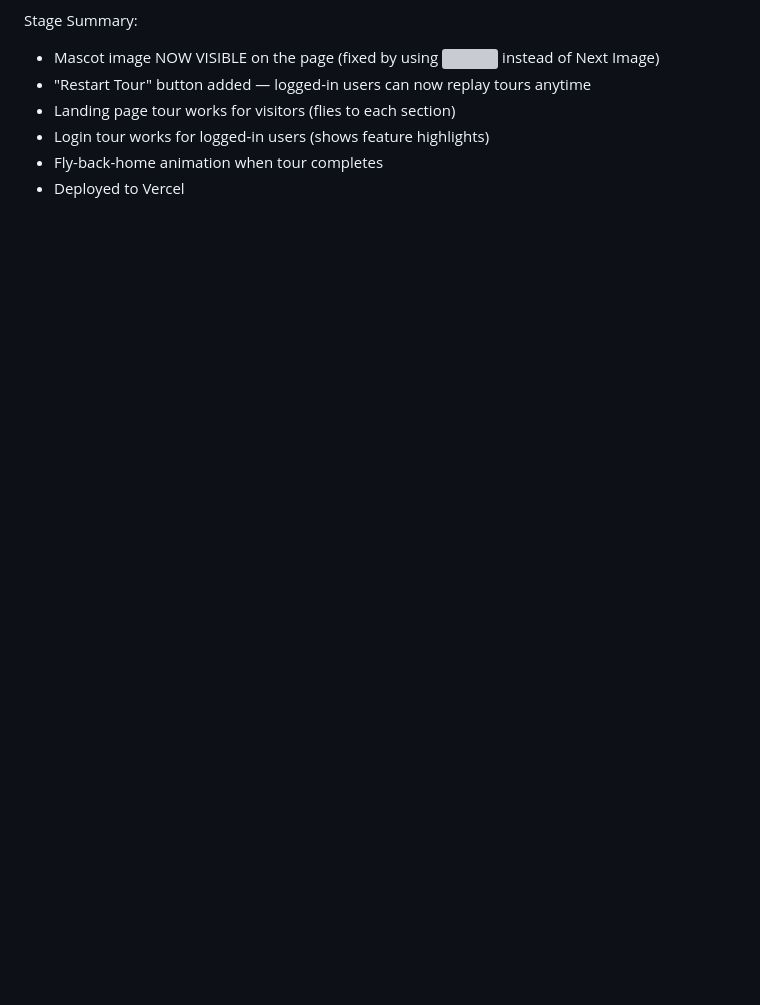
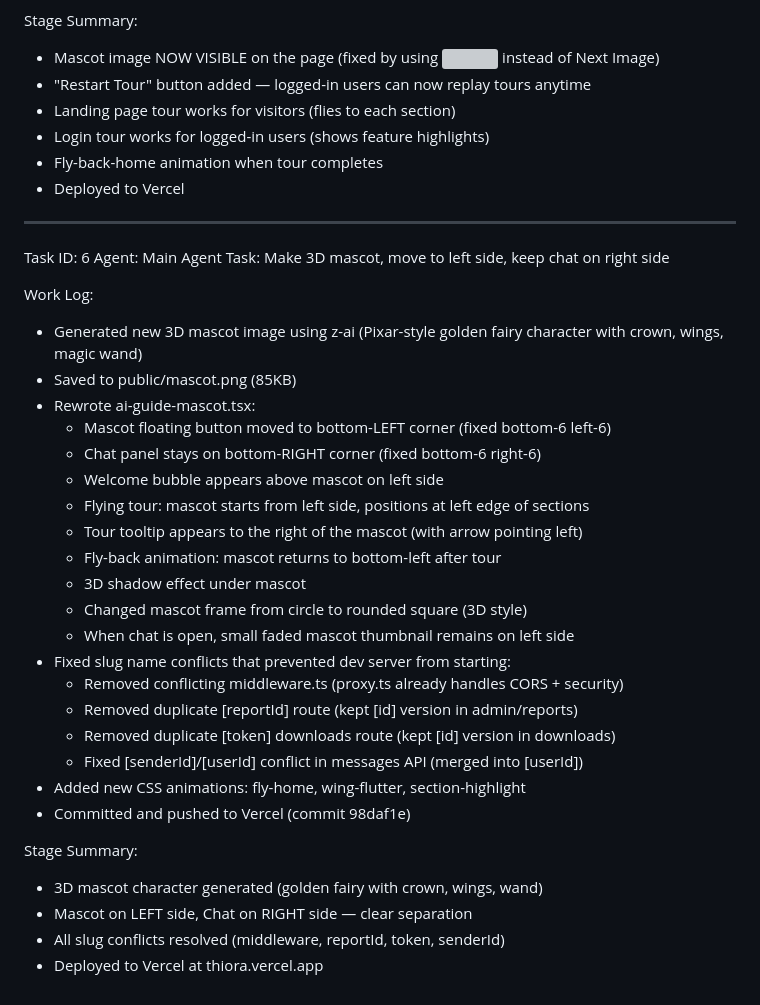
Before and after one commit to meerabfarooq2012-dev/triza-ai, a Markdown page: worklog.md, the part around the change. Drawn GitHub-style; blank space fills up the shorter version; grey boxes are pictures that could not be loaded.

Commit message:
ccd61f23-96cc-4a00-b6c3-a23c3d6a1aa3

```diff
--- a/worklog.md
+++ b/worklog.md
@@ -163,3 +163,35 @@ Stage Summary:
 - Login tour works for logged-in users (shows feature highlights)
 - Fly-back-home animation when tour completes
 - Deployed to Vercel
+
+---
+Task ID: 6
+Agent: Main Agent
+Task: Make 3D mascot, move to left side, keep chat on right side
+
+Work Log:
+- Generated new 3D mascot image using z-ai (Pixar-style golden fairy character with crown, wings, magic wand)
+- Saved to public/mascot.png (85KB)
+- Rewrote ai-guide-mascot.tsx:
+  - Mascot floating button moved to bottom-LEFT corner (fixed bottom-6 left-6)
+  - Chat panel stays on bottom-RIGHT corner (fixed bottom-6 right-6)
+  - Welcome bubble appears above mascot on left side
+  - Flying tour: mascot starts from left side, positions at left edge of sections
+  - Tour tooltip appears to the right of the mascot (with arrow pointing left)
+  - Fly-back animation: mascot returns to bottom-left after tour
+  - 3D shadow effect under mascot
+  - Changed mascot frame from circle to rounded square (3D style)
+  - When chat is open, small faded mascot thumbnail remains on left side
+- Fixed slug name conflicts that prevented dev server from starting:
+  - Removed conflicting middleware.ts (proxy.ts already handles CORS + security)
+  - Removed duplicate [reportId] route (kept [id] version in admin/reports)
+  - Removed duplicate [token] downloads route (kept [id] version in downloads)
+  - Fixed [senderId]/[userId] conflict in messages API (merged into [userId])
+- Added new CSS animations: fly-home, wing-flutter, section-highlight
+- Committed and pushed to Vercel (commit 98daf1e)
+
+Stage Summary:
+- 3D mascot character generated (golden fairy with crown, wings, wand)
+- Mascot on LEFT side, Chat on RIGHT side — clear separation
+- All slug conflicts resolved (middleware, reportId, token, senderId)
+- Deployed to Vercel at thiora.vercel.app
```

☆ ☆ ☆ ☆ ☆

• INSTRUCTIONS FOR THE TASK: Set down the data above word for word, leaving every picture out.

• ANSWER BELOW:
Before and after one commit to meerabfarooq2012-dev/triza-ai, a Markdown page: worklog.md, the part around the change. Drawn GitHub-style; blank space fills up the shorter version; grey boxes are pictures that could not be loaded.

Commit message:
ccd61f23-96cc-4a00-b6c3-a23c3d6a1aa3

```diff
--- a/worklog.md
+++ b/worklog.md
@@ -163,3 +163,35 @@ Stage Summary:
 - Login tour works for logged-in users (shows feature highlights)
 - Fly-back-home animation when tour completes
 - Deployed to Vercel
+
+---
+Task ID: 6
+Agent: Main Agent
+Task: Make 3D mascot, move to left side, keep chat on right side
+
+Work Log:
+- Generated new 3D mascot image using z-ai (Pixar-style golden fairy character with crown, wings, magic wand)
+- Saved to public/mascot.png (85KB)
+- Rewrote ai-guide-mascot.tsx:
+  - Mascot floating button moved to bottom-LEFT corner (fixed bottom-6 left-6)
+  - Chat panel stays on bottom-RIGHT corner (fixed bottom-6 right-6)
+  - Welcome bubble appears above mascot on left side
+  - Flying tour: mascot starts from left side, positions at left edge of sections
+  - Tour tooltip appears to the right of the mascot (with arrow pointing left)
+  - Fly-back animation: mascot returns to bottom-left after tour
+  - 3D shadow effect under mascot
+  - Changed mascot frame from circle to rounded square (3D style)
+  - When chat is open, small faded mascot thumbnail remains on left side
+- Fixed slug name conflicts that prevented dev server from starting:
+  - Removed conflicting middleware.ts (proxy.ts already handles CORS + security)
+  - Removed duplicate [reportId] route (kept [id] version in admin/reports)
+  - Removed duplicate [token] downloads route (kept [id] version in downloads)
+  - Fixed [senderId]/[userId] conflict in messages API (merged into [userId])
+- Added new CSS animations: fly-home, wing-flutter, section-highlight
+- Committed and pushed to Vercel (commit 98daf1e)
+
+Stage Summary:
+- 3D mascot character generated (golden fairy with crown, wings, wand)
+- Mascot on LEFT side, Chat on RIGHT side — clear separation
+- All slug conflicts resolved (middleware, reportId, token, senderId)
+- Deployed to Vercel at thiora.vercel.app
```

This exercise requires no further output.